Endocrinology Institute of South FL -  - Endocrinologist

Endocrinology Institute of South FL

Endocrinologists located in Bonita Springs, FL & Fort Myers, FL

You can find the best medical care for diabetes with an endocrinology specialist like Dr. Orlando Fernandez at Endocrinology Institute of South Florida, where complex conditions like diabetes are individually treated to ensure optimal health. Whether you’ve been diagnosed with diabetes or wonder if you could have the condition, please call one of their offices in Bonita Springs or Fort Myers, Florida, or book an appointment online.

Diabetes Q & A

What is the difference between Type 1 and Type 2 diabetes?

Type 1 diabetes often develops between the ages of four and 14, but it can occur at any age. In Type 1 diabetes, your pancreas can’t produce insulin. Since insulin is responsible for transporting glucose out of your bloodstream, lack of insulin leads to high blood sugar.

Type 2 diabetes usually occurs in adults over the age of 45, but it can develop at an earlier age. In this type of diabetes, your pancreas produces insulin but not enough to maintain healthy blood sugar levels. Patients with Type 2 diabetes also have insulin resistance, which means their body can’t use the insulin that’s available.

Roughly nine out of 10 cases of Type 2 diabetes could be prevented by taking steps to change the top three risk factors: high blood pressure, lack of exercise, and being overweight.

What are the symptoms of diabetes?

Symptoms develop quickly in patients with Type 1 diabetes. If you have Type 2 diabetes, your symptoms arise gradually. The symptoms for both types include:

  • Increased thirst
  • Increased hunger
  • Frequent urination
  • Blurry vision
  • Fatigue
  • Unexpected weight loss
  • Dry skin
  • Sores that heal slowly

What other hormones affect diabetes?

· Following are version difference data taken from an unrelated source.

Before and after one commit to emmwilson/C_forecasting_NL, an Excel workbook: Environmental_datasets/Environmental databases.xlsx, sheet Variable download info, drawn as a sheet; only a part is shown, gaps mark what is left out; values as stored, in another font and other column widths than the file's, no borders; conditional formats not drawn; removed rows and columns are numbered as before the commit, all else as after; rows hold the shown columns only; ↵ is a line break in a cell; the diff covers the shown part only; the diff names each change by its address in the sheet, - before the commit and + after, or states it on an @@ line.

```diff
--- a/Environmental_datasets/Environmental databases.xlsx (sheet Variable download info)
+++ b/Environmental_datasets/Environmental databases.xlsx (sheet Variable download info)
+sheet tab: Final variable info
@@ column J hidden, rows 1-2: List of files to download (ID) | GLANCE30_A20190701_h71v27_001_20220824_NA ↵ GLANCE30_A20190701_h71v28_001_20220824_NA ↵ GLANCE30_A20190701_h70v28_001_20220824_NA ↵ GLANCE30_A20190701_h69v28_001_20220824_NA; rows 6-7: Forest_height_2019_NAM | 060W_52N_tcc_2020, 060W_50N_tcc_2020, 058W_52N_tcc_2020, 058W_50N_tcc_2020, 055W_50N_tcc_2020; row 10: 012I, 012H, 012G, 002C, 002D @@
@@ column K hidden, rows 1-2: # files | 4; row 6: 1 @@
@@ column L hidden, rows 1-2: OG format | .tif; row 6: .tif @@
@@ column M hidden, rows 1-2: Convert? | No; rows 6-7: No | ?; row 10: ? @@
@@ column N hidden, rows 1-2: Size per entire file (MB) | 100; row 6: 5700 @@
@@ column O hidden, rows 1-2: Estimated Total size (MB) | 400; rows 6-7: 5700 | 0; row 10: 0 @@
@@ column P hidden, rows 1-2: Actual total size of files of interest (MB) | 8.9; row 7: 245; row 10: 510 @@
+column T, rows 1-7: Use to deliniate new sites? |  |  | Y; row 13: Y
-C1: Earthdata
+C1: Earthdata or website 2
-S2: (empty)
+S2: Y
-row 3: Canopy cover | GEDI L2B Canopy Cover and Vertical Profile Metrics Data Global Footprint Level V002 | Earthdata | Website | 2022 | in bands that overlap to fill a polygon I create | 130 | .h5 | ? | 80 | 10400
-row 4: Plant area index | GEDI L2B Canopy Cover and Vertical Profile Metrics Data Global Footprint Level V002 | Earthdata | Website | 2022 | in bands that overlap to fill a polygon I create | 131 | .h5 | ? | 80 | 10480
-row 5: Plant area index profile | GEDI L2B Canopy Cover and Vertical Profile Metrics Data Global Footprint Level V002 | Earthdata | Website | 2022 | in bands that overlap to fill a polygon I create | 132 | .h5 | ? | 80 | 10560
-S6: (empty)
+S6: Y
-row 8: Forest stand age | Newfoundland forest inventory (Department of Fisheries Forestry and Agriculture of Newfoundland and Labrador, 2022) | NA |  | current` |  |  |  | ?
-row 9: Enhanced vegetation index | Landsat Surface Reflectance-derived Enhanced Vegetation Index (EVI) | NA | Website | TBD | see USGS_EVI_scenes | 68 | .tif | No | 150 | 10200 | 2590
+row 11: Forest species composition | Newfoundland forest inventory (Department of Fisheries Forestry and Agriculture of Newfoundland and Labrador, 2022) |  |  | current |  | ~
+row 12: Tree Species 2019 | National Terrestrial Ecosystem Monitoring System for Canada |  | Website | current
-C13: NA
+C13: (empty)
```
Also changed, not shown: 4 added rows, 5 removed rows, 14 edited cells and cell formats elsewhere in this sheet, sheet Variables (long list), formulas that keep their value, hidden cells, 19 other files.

Insulin is the primary hormone associated with diabetes, but many hormones also affect blood sugar by ensuring your body has the energy it needs. For example, the hormone glucagon has the opposite effect of insulin, triggering an increase in blood sugar when necessary.

An imbalance of glucagon is rare in Type 2 diabetes, but patients with Type 1 diabetes may lose their ability to secrete this hormone.

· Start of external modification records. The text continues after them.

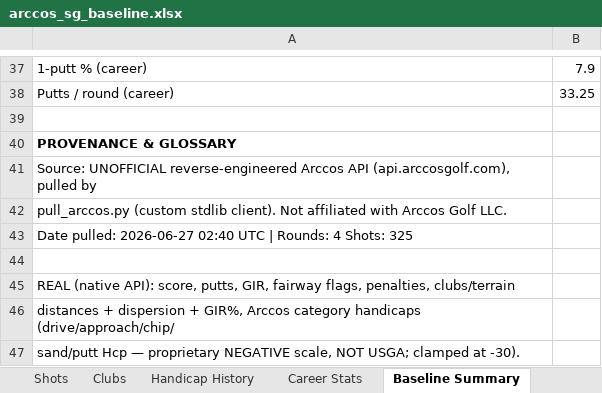
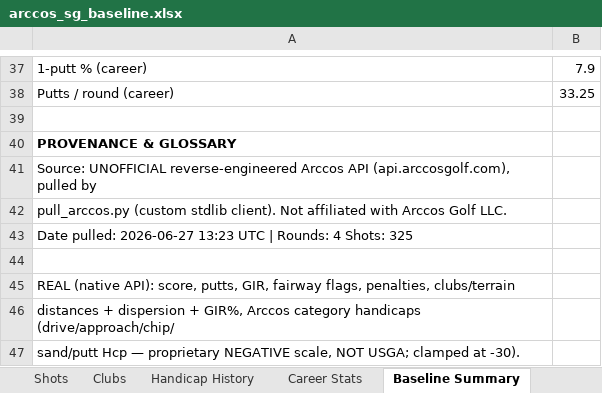
Before and after one commit to chrisdecali/arccos-sg-baseline, an Excel workbook: arccos_sg_baseline.xlsx, sheet Baseline Summary, drawn as a sheet; only a part is shown, gaps mark what is left out; values as stored, in another font and other column widths than the file's, no borders; the diff names each change by its address in the sheet, - before the commit and + after, or states it on an @@ line.

```diff
--- a/arccos_sg_baseline.xlsx (sheet Baseline Summary)
+++ b/arccos_sg_baseline.xlsx (sheet Baseline Summary)
-A43: …pulled: 2026-06-27 02:40 UTC |…
+A43: …pulled: 2026-06-27 13:23 UTC |…
```
Also changed, not shown: 8 other files.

Having diabetes can also affect your body’s ability to use two other hormones that counteract insulin: cortisol and growth hormone. An imbalance of either hormone also interferes with blood sugar control:

Cortisol

Cortisol enhances sugar production in the liver. When its levels get too high, blood sugar increases and you may develop insulin resistance.  

Growth hormone

Growth hormone has effects that are similar to cortisol. It promotes sugar production, burns fat, and leads to insulin resistance when growth hormone levels get too high.

Dr. Fernandez helps you stay healthy by identifying endocrine and body-wide problems associated with diabetes, so don’t hesitate to call or book an appointment online.